** Opening Material supplied block **

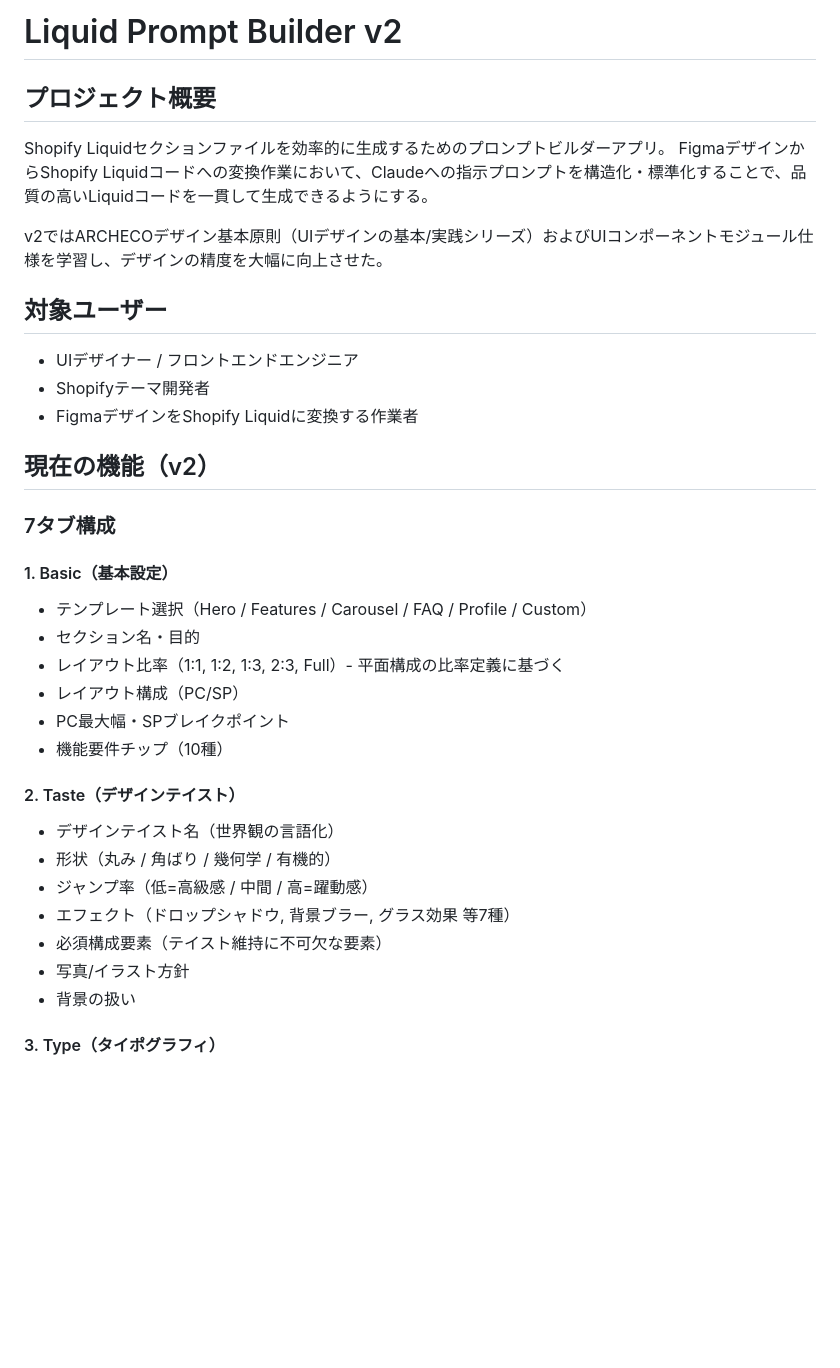
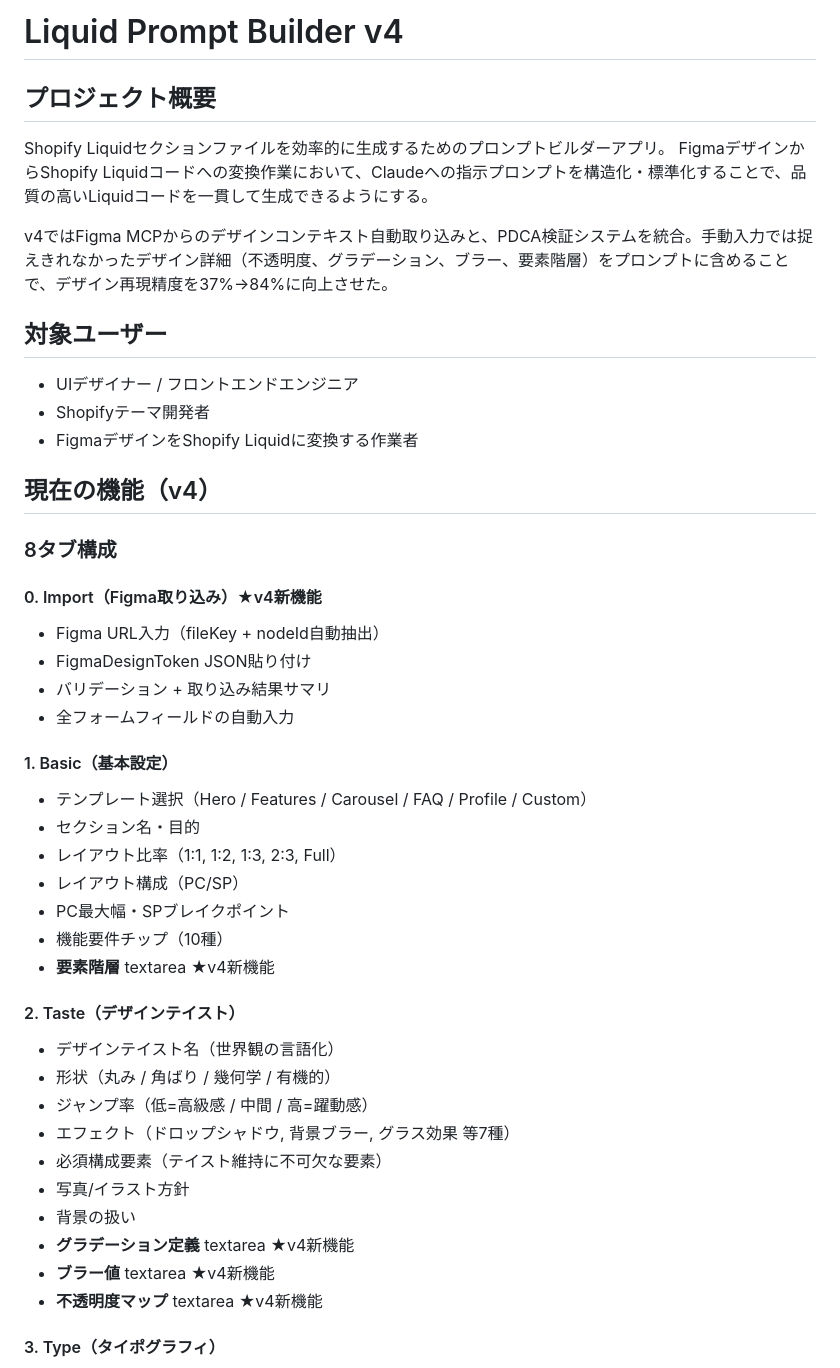
Before and after one commit to masamichimiyakawaarcheco01-art/fambox-liquid-prompt-builder, a Markdown page: CLAUDE.md, the part around one of its changes. Rendered like a GitHub page; blank space fills up the shorter version.

```diff
--- a/CLAUDE.md
+++ b/CLAUDE.md
@@ -1,11 +1,11 @@
-# Liquid Prompt Builder v2
+# Liquid Prompt Builder v4
 
 ## プロジェクト概要
 
 Shopify Liquidセクションファイルを効率的に生成するためのプロンプトビルダーアプリ。
 FigmaデザインからShopify Liquidコードへの変換作業において、Claudeへの指示プロンプトを構造化・標準化することで、品質の高いLiquidコードを一貫して生成できるようにする。
 
-v2ではARCHECOデザイン基本原則（UIデザインの基本/実践シリーズ）およびUIコンポーネントモジュール仕様を学習し、デザインの精度を大幅に向上させた。
+v4ではFigma MCPからのデザインコンテキスト自動取り込みと、PDCA検証システムを統合。手動入力では捉えきれなかったデザイン詳細（不透明度、グラデーション、ブラー、要素階層）をプロンプトに含めることで、デザイン再現精度を37%→84%に向上させた。
 
 ## 対象ユーザー
 
@@ -13,17 +13,24 @@ v2ではARCHECOデザイン基本原則（UIデザインの基本/実践シリ
 - Shopifyテーマ開発者
 - FigmaデザインをShopify Liquidに変換する作業者
 
-## 現在の機能（v2）
+## 現在の機能（v4）
 
-### 7タブ構成
+### 8タブ構成
+
+#### 0. Import（Figma取り込み）★v4新機能
+- Figma URL入力（fileKey + nodeId自動抽出）
+- FigmaDesignToken JSON貼り付け
+- バリデーション + 取り込み結果サマリ
+- 全フォームフィールドの自動入力
 
 #### 1. Basic（基本設定）
 - テンプレート選択（Hero / Features / Carousel / FAQ / Profile / Custom）
 - セクション名・目的
-- レイアウト比率（1:1, 1:2, 1:3, 2:3, Full）- 平面構成の比率定義に基づく
+- レイアウト比率（1:1, 1:2, 1:3, 2:3, Full）
 - レイアウト構成（PC/SP）
 - PC最大幅・SPブレイクポイント
 - 機能要件チップ（10種）
+- **要素階層** textarea ★v4新機能
 
 #### 2. Taste（デザインテイスト）
 - デザインテイスト名（世界観の言語化）
@@ -33,6 +40,9 @@ v2ではARCHECOデザイン基本原則（UIデザインの基本/実践シリ
 - 必須構成要素（テイスト維持に不可欠な要素）
 - 写真/イラスト方針
 - 背景の扱い
+- **グラデーション定義** textarea ★v4新機能
+- **ブラー値** textarea ★v4新機能
+- **不透明度マップ** textarea ★v4新機能
 
 #### 3. Type（タイポグラフィ）
 - フォントファミリ（日本語5種 / 英語5種）
```
Also changed, not shown: other parts of CLAUDE.md (+84 -20 lines).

** Closing Material supplied block **

**Exercise directions:**
Print out each record exactly as shown, but keep the pictures out.

**Solution:**
Before and after one commit to masamichimiyakawaarcheco01-art/fambox-liquid-prompt-builder, a Markdown page: CLAUDE.md, the part around one of its changes. Rendered like a GitHub page; blank space fills up the shorter version.

```diff
--- a/CLAUDE.md
+++ b/CLAUDE.md
@@ -1,11 +1,11 @@
-# Liquid Prompt Builder v2
+# Liquid Prompt Builder v4
 
 ## プロジェクト概要
 
 Shopify Liquidセクションファイルを効率的に生成するためのプロンプトビルダーアプリ。
 FigmaデザインからShopify Liquidコードへの変換作業において、Claudeへの指示プロンプトを構造化・標準化することで、品質の高いLiquidコードを一貫して生成できるようにする。
 
-v2ではARCHECOデザイン基本原則（UIデザインの基本/実践シリーズ）およびUIコンポーネントモジュール仕様を学習し、デザインの精度を大幅に向上させた。
+v4ではFigma MCPからのデザインコンテキスト自動取り込みと、PDCA検証システムを統合。手動入力では捉えきれなかったデザイン詳細（不透明度、グラデーション、ブラー、要素階層）をプロンプトに含めることで、デザイン再現精度を37%→84%に向上させた。
 
 ## 対象ユーザー
 
@@ -13,17 +13,24 @@ v2ではARCHECOデザイン基本原則（UIデザインの基本/実践シリ
 - Shopifyテーマ開発者
 - FigmaデザインをShopify Liquidに変換する作業者
 
-## 現在の機能（v2）
+## 現在の機能（v4）
 
-### 7タブ構成
+### 8タブ構成
+
+#### 0. Import（Figma取り込み）★v4新機能
+- Figma URL入力（fileKey + nodeId自動抽出）
+- FigmaDesignToken JSON貼り付け
+- バリデーション + 取り込み結果サマリ
+- 全フォームフィールドの自動入力
 
 #### 1. Basic（基本設定）
 - テンプレート選択（Hero / Features / Carousel / FAQ / Profile / Custom）
 - セクション名・目的
-- レイアウト比率（1:1, 1:2, 1:3, 2:3, Full）- 平面構成の比率定義に基づく
+- レイアウト比率（1:1, 1:2, 1:3, 2:3, Full）
 - レイアウト構成（PC/SP）
 - PC最大幅・SPブレイクポイント
 - 機能要件チップ（10種）
+- **要素階層** textarea ★v4新機能
 
 #### 2. Taste（デザインテイスト）
 - デザインテイスト名（世界観の言語化）
@@ -33,6 +40,9 @@ v2ではARCHECOデザイン基本原則（UIデザインの基本/実践シリ
 - 必須構成要素（テイスト維持に不可欠な要素）
 - 写真/イラスト方針
 - 背景の扱い
+- **グラデーション定義** textarea ★v4新機能
+- **ブラー値** textarea ★v4新機能
+- **不透明度マップ** textarea ★v4新機能
 
 #### 3. Type（タイポグラフィ）
 - フォントファミリ（日本語5種 / 英語5種）
```
Also changed, not shown: other parts of CLAUDE.md (+84 -20 lines).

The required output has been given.